Sometimes, for those with a pretty well-to-do club, it involves sitting inside a nice, cosy room or building, attached to, alongside, or inside, the pavillion. Often it involves sitting in some form of chair, quite often of the folding variety more commonly seen on the beach, close to the boundary and occasionally, I have seen people keeping score while sitting in their car, close to the edge of the boundary.
Usually there are 2 scorers, one from each side, although there are occasions when, due to manpower (or womanpower) being in short supply, one person will keep score for both teams, usually aided by an enthusiastic army of quite young volunteers, who enthusiastically turn those lovely little number plates at the end of each over to show the progression of runs, wickets and overs.
Any failure on the part of this small army is usually greeted by a call from the field of "scoreboard, please!"
Being scorer is as vital a part of a cricket match as bowling, batting, fielding or umpiring. How many times have we heard the umpire call to the scorers "How many balls to come?" after losing count?
A crucial discipline that the score book helps to develop is that of instilling a sense of discipline, duty and concentration in younger players. In fact, keeping the score book up to date is a crucial part of any young player's cricket education.
For a youngster to truly appreciate the game, he or she must understand its rules fully and that includes a good knowldge of no balls, wides, byes and leg byes. The score book provides that education. It also provides the younger player with the chance to work on their basic numeracy skills as well as encouraging a better level of organisation and organised, structured thinking.
The score book, after all, is not some random, haphazard activity. No, there is a sequence in which scores whould be recorded: one for the batsman, one for the bowler and one for the book.
The new cricket score app will, undoubdtedly, change all of that.
Yes, it will be fun, it will be funky and it will be trendy.
The app will keep score and it will also provide instantaneous analysis of batting, bowling, over rates, averages and, no doubt, many other statistics that would, until now, have been achieved by poring over the book with pen, pad and calculator.
For me, this is a sad day.
I have played, coached, managed, umpired and scored and for me, scoring has proved me with as much pleasure and satisfaction as any of the other tasks.
Then again, I AM a mathematician and it is from that perspective that I make my next comments.
You see, once upon a time (not so long, long ago) we used to have, as a society, a number of quaint, but vital ways of encouraging youngsters to develop their skills of concentration, social skills and, crucially, their skills with number. These were card games (whist, rummy etc . .), darts and cricket scoring.

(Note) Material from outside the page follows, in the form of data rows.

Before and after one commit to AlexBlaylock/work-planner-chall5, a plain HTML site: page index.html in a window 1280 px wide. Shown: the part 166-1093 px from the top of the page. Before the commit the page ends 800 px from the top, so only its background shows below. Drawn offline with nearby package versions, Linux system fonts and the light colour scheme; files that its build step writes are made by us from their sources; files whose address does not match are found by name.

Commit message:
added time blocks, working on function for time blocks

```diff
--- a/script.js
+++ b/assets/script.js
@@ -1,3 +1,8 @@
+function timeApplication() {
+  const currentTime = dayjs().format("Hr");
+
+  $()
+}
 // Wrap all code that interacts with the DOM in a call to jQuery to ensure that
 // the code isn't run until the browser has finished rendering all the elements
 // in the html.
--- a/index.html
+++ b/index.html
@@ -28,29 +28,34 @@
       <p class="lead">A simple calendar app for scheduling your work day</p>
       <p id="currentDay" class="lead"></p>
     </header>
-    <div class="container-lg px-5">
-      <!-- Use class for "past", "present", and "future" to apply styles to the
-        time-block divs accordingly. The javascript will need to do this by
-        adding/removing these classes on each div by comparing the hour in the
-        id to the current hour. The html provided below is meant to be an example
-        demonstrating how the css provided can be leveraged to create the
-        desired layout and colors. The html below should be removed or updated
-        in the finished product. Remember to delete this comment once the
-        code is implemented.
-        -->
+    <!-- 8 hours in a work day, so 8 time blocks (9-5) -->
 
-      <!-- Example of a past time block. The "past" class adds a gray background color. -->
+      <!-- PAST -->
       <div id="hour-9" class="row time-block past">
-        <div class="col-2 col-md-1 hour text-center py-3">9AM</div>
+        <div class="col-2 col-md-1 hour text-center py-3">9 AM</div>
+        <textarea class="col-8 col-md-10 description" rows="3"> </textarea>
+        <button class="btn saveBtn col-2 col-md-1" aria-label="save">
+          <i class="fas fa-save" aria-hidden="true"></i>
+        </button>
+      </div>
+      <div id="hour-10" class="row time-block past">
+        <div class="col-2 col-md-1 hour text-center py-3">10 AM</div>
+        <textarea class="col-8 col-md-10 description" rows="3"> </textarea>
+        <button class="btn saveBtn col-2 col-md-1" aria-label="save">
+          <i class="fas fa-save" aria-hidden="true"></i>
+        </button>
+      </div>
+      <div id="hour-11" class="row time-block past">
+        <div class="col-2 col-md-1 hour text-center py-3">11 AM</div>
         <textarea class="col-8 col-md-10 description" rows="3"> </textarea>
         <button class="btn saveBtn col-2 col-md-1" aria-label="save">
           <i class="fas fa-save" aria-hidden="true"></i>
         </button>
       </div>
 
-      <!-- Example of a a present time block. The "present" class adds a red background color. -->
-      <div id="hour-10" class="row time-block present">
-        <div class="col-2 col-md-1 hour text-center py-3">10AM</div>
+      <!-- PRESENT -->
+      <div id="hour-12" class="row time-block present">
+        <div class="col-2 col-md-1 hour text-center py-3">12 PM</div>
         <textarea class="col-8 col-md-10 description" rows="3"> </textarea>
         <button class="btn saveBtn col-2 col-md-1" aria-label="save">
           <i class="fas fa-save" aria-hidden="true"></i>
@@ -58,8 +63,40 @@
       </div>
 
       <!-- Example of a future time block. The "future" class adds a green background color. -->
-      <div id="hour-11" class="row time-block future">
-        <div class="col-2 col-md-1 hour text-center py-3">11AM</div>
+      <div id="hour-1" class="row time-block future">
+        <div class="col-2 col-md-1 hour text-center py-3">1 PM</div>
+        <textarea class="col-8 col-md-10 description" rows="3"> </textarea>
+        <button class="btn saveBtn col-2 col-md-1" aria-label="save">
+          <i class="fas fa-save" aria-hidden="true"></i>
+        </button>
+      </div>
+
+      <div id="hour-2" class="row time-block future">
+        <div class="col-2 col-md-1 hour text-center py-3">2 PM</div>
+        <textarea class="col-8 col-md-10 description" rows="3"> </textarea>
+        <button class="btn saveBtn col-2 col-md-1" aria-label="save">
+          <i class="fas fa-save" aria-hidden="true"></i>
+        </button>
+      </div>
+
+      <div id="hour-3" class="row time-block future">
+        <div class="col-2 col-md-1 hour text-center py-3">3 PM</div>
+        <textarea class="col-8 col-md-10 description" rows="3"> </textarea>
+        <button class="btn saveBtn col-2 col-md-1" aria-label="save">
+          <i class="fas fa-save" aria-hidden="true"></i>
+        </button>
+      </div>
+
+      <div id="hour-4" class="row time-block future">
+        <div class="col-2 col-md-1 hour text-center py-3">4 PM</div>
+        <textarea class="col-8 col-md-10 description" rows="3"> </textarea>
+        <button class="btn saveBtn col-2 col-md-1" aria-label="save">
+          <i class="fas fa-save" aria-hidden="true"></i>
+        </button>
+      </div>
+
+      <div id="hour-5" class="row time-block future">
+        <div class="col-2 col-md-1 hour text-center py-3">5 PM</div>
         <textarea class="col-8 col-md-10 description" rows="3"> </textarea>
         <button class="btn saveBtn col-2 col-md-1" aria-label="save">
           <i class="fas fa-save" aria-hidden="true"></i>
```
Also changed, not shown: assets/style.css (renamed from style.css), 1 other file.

Now, all of those are outside the scope or experience of today's young people and all because of technology.
No doubt, technology has brought us many benefits and a whole range of new types of amusement and entertainment but, somewhere along the way, it has also deprived us of the simple activities that were not only fun, but which also helped people to develop key skills too.
Let us just hope that there are enough taditionalists within the game of cricket, at even the most basic, junior level who will say "Put that away, lad. Here's the score book"